Legislation establishing the new fourth round of rules for affordable housing could become law in short order. The Assembly passed its version of the bill, A-4, on February 12.  The Senate Budget and Appropriations Committee moved the Senate’s version of the bill forward to a vote by the full Senate with minor amendments. The Senate is scheduled to vote on its version of the bill, S-50, today, Monday, March 18.Continue Reading Update on Affordable Housing Legislation

Pending legislation aimed at establishing the new fourth round of rules for affordable housing has taken a major step forward. On February 8, the Assembly Appropriations Committee considered the bill, made significant amendments, and moved the bill forward to a vote by the full Assembly. The Assembly is scheduled to vote on the bill, A-4, on Monday, February 12.Continue Reading Affordable Housing Legislation Takes Major Step Forward

Legislation aimed at establishing the new fourth round of rules for affordable housing and the process for same was re-introduced as Assembly Bill A-4 and Senate Bill S-50 in the new legislative session with minor changes from the previous session’s bills (click here and here to view my earlier posts on this subject). Most of the provisions in the previous session’s bills remain unchanged. Notably, the re-introduced bills remove the requirement for the Supreme Court to appoint special masters for regional areas of the state to calculate regional needs on municipal present and future obligations, instead assigning the Department of Community Affairs to calculate these needs. Both bills are progressing through the two houses and have been moved to appropriations committees.Continue Reading Update on Re-Introduced Sweeping Affordable Housing Legislation

Bill to be Reintroduced in New Two-Year Session Beginning Tuesday at Noon

Assembly Bill A-4, which aimed to implement the new fourth round of rules for affordable housing and change the administration of affordable housing in New Jersey (click here to view my earlier post), was held by the Assembly Appropriations Committee yesterday.

With just a few days remaining in the two-year legislative session, State lawmakers introduced and are swiftly pushing towards enactment of a bill that would radically change the administration of affordable housing in New Jersey and set forth a single standard to determine affordable housing obligations. Since 2015, no standard has been in place. Instead, the calculation and administration of the required affordable housing has been led by courts and court-appointed special masters. With an impending new round of affordable housing obligations set to begin on July 1, 2025, this legislation could provide clarity to municipalities and developers. The Assembly Appropriations Committee was scheduled to discuss the bill today.
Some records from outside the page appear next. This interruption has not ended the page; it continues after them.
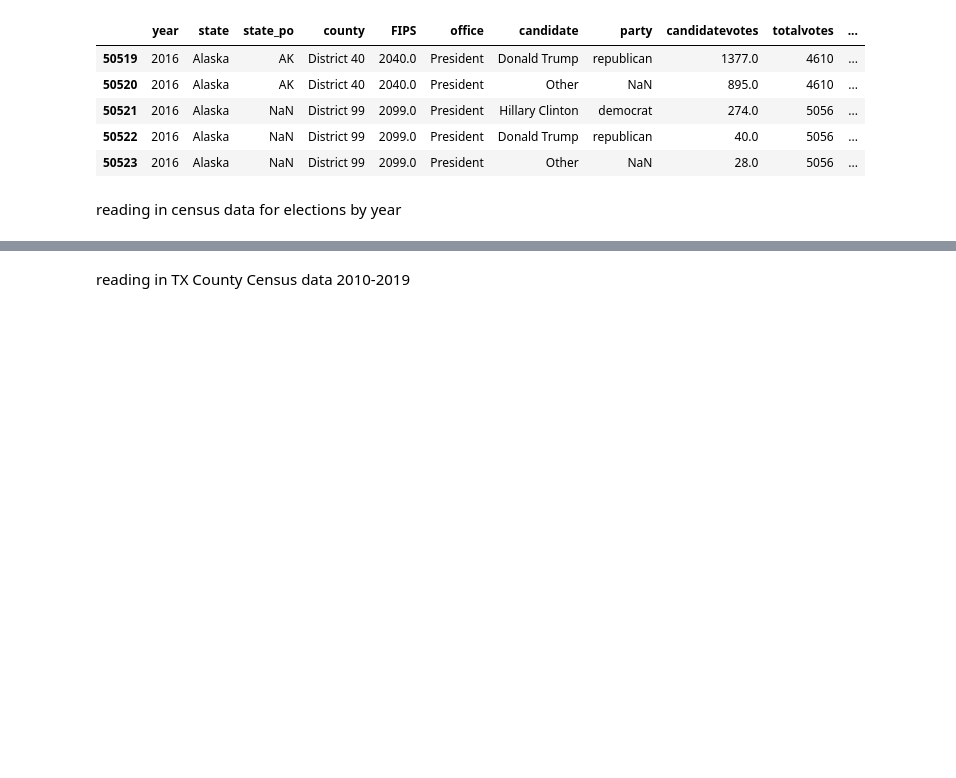
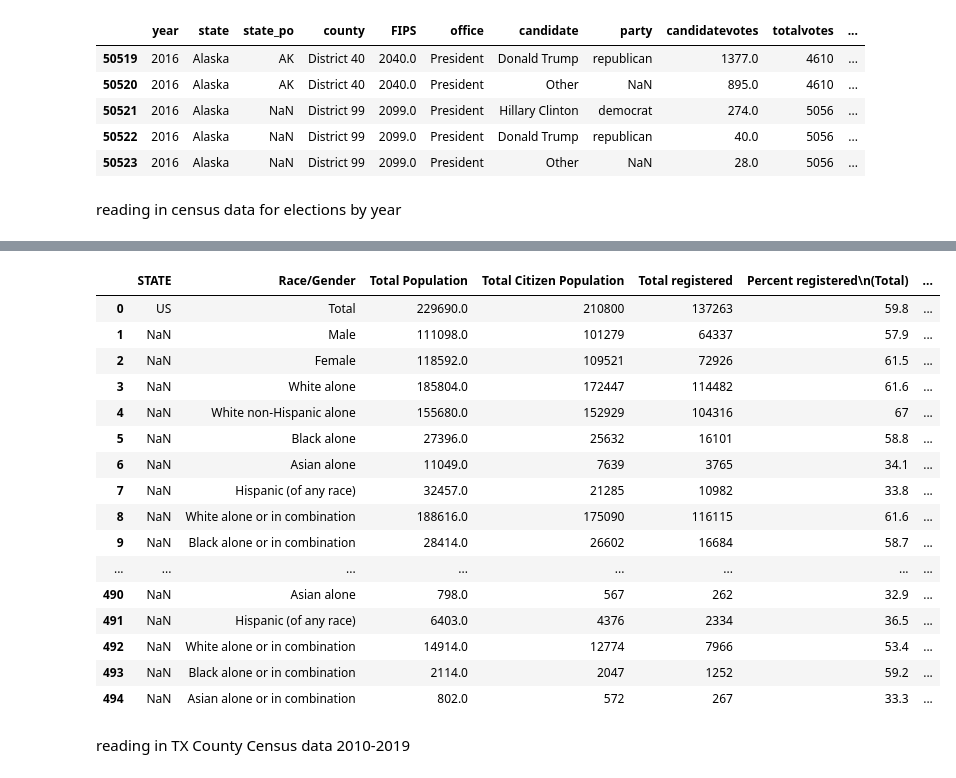
Before and after one commit to tipearso/Voting, a Jupyter notebook: Capstone/notebooks/Tim_capstone.ipynb, the cells around one changed output, grey strips where cells are left out. Drawn from its saved outputs; the diff is of its cells as text; code cells hidden in the pictures; blank space fills up the shorter version.

```diff
--- a/Capstone/notebooks/Tim_capstone.ipynb
+++ b/Capstone/notebooks/Tim_capstone.ipynb
@@ -231,0 +240,4 @@ reg_sex_state_2010.tail()
+# %%
+#tx voting population 18years+
+
+tx_reg_2010 = pd.concat([reg_sex_state_2010.iloc[:11,:],reg_sex_state_2010.iloc[484:495,:]],axis = 0)
@@ -232,3 +255,25 @@ reg_sex_state_2010.tail()
+# %%
+tx_reg_2010 = tx_reg_2010.rename(columns = {'Unnamed: 1': 'Race/Gender'})
+# %%
+tx_reg_2010
+# %% [output]
+|  | STATE | Race/Gender | Total Population | Total Citizen Population | Total registered | Percent registered\n(Total) | ... |
+| 0 | US | Total | 229690.0 | 210800 | 137263 | 59.8 | ... |
+| 1 | NaN | Male | 111098.0 | 101279 | 64337 | 57.9 | ... |
+| 2 | NaN | Female | 118592.0 | 109521 | 72926 | 61.5 | ... |
+| 3 | NaN | White alone | 185804.0 | 172447 | 114482 | 61.6 | ... |
+| 4 | NaN | White non-Hispanic alone | 155680.0 | 152929 | 104316 | 67 | ... |
+| 5 | NaN | Black alone | 27396.0 | 25632 | 16101 | 58.8 | ... |
+| 6 | NaN | Asian alone | 11049.0 | 7639 | 3765 | 34.1 | ... |
+| 7 | NaN | Hispanic (of any race) | 32457.0 | 21285 | 10982 | 33.8 | ... |
+| 8 | NaN | White alone or in combination | 188616.0 | 175090 | 116115 | 61.6 | ... |
+| 9 | NaN | Black alone or in combination | 28414.0 | 26602 | 16684 | 58.7 | ... |
+| ... | ... | ... | ... | ... | ... | ... | ... |
+| 490 | NaN | Asian alone | 798.0 | 567 | 262 | 32.9 | ... |
+| 491 | NaN | Hispanic (of any race) | 6403.0 | 4376 | 2334 | 36.5 | ... |
+| 492 | NaN | White alone or in combination | 14914.0 | 12774 | 7966 | 53.4 | ... |
+| 493 | NaN | Black alone or in combination | 2114.0 | 2047 | 1252 | 59.2 | ... |
+| 494 | NaN | Asian alone or in combination | 802.0 | 572 | 267 | 33.3 | ... |
 # %%
 ###Not sure I'm going to use all of above but I have it....
 # %% [markdown]
```
Also changed, not shown: parts of 15 cells of this notebook.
The Assembly and Senate are likely to consider the bill next week.Continue Reading Sweeping Legislation Could Reshape Affordable Housing in New Jersey for at Least a Generation

Governor Murphy today conditionally vetoed legislation that would have added yet another burden on commercial property owners.  The bill, A-4750, would have required the owner of every commercial property in the state—presumably affecting retail, office and industrial space despite the bill’s reference to the creation of a “storefront” registry— to notify the state’s Business Action Center (“BAC”) whenever a commercial space “becomes available” and “no person or entity is presently scheduled to lease or purchase the property.”  The property owner would have also been required to notify the BAC again when such space became re-occupied. Instead of an outright rejection of the bill, however, Governor Murphy suggested that the Legislature first allow for the BAC to study the issue that the legislation aimed to solve. In conditionally vetoing the legislation, Governor Murphy echoed the sentiments of my colleagues in this earlier blog post.Continue Reading Gov. Murphy Rejects Legislation Requiring Commercial Property Owners to Register “Vacant Space”

A bill on Governor Murphy’s desk for possible enactment into law would add yet another burden on commercial property owners. This time it’s an effort to create a public database of all vacant commercial space available in the state for lease or purchase. Legislators have touted this initiative (Senate Bill 3286/Assembly Bill 4750) as a tool to help New Jersey’s small businesses in “locating storefronts,” but what does it mean for commercial property owners?Continue Reading Vacant Storefront Registry Program – Would It Really Help?

Real estate owners and developers will finally have recourse when construction inspections are not timely performed. Governor Phil Murphy has just signed into law Senate Bill 3014/ Assembly Bill A573, which provides for expedited construction inspections under the Uniform Construction Code, N.J.S.A. 52:27D-124.

The new law provides rules for the timely inspection of construction projects and grants the Commissioner of the New Jersey Department of Community Affairs (“Commissioner”) new powers to compel compliance, order corrective action or issue penalties when an enforcing agency is unable or unwilling to meet its obligations.Continue Reading Three Business Days to Perform or Else: New Law Allows Owners to Utilize Private Construction Inspectors When Agencies Fail to Act